I, Samuel


One of the Bible’s clearest depictions of God speaking to a human being involves a boy named Samuel.

When Samuel first heard a call from the Lord, in I Samuel 3:4, he didn’t understand what he was experiencing. He ran to his master Eli in response. In fact, he went to Eli again and again, because the experience continued. Eli eventually understood that something special was happening, that Samuel was being called by God.

“Go and lie down,” Eli told him. “If he calls you, say, ‘Speak, Lord, for your servant is listening’”—I Samuel 3:9.

The Lord did call again. Samuel responded, “Speak, for your servant is listening”—I Samuel 3:10. The Lord then did speak, describing to Samuel a fate that was coming for the family of Eli.

There are various points to observe in this simple story. One is that the insight Samuel received came unexpectedly, without the boy asking to be given any news. God chooses the moment and manner of information entering our awareness.

Also, Samuel identified himself as God’s servant. A servant is one who accepts what his master has for him and does what his master has for him to do. Am I prepared to do what God would ask of me in the way that a servant would? The answer to that question might account for the silence on occasions when I say “Speak, Lord” myself.

One other lesson might be seen in the way Samuel disobeyed Eli. The disobedience is so subtle, you might have missed it. Eli told him to say, “Speak, Lord, for your servant is listening.” Samuel said, “Speak, for your servant is listening.” He left out the “Lord.”

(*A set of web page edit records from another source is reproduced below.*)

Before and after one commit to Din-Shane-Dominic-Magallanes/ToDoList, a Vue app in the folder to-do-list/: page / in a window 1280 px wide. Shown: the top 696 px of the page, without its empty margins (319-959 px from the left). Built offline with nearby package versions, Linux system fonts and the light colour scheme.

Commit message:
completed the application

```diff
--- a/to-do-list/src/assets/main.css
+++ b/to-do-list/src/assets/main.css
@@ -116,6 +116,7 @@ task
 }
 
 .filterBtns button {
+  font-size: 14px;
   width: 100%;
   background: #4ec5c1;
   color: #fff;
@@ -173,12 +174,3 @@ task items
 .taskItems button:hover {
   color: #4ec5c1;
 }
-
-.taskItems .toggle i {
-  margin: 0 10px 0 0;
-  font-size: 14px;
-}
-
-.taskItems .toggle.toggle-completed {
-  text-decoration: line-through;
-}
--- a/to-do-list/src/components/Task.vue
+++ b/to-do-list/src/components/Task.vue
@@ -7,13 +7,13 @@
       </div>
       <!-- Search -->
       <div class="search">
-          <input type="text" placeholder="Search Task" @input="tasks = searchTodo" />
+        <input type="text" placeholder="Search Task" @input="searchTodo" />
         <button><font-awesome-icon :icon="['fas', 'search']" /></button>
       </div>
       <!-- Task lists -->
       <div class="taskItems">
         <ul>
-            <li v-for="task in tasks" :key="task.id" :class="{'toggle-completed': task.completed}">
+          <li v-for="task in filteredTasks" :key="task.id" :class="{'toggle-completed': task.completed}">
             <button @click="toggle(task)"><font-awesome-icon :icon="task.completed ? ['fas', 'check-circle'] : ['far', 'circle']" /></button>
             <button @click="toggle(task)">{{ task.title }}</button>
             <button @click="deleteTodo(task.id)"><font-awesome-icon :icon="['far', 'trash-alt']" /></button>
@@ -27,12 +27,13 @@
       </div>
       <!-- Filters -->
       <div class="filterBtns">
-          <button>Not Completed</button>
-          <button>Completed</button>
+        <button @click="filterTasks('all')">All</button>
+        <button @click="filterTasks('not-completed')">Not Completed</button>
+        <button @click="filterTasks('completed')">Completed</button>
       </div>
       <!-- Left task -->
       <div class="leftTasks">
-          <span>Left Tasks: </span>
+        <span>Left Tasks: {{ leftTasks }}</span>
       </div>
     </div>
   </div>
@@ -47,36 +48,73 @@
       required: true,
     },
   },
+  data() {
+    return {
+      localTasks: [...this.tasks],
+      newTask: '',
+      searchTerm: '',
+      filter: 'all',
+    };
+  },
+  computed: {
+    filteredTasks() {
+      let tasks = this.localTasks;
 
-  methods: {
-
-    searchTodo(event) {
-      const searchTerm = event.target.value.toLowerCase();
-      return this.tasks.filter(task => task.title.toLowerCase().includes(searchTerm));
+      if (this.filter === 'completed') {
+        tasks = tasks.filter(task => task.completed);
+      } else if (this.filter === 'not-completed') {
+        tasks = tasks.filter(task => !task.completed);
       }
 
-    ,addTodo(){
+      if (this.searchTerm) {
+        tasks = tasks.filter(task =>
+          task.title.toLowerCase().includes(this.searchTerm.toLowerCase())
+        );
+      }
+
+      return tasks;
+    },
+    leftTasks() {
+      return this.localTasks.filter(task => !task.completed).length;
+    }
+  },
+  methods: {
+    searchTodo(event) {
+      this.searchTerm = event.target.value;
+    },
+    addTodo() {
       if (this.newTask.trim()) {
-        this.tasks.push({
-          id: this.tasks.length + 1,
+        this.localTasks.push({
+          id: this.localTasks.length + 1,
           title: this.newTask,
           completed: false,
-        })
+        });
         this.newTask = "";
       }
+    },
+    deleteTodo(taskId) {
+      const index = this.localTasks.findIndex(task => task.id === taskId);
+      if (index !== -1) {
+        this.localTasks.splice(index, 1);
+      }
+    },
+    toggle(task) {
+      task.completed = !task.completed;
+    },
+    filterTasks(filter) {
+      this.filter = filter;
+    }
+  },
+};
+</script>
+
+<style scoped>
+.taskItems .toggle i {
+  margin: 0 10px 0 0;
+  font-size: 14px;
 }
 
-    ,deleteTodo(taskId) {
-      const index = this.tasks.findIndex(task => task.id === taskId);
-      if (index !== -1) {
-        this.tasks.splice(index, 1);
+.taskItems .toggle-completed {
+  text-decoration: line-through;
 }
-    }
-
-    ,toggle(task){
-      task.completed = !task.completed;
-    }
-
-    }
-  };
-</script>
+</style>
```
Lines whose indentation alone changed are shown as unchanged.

I invite you to seek after the full meaning of this omission. I don’t believe I’ve found it. Someone was standing there with Samuel (literally standing there—look again at 3:10). Who was this?

God comes to us in different ways. He is Son and Spirit, in addition to Father. The Bible says Son and Spirit are both active in our lives, both speaking.

Yet there is also the fact that, as the apostle John put it, “No one has ever seen God”—John 1:18. Whatever we envision when we think of “God” or “God’s plan,” even when we are near to these things, is at best just an icon to represent something too vast for our small minds to absorb and contain. And in some cases, it is an icon created by someone else that we have adopted reluctantly. Samuel loved and obeyed his earthly master Eli, but he did not let this man or this man’s presumptions broker the encounter.

In other words, Samuel confessed how little he knew. He resisted the claim to knowing more than he did. By refusing in this instance even to choose a label for God, Samuel seemed to appreciate the extent to which his role was only to listen and receive, not to try to define the experience himself, and not to try to shape it with his own potentially misguided grasping. In responding to God’s first approach to him without naming the one who called, it was as if Eli was saying, “You know what you want to reveal to me, and you know who you are.”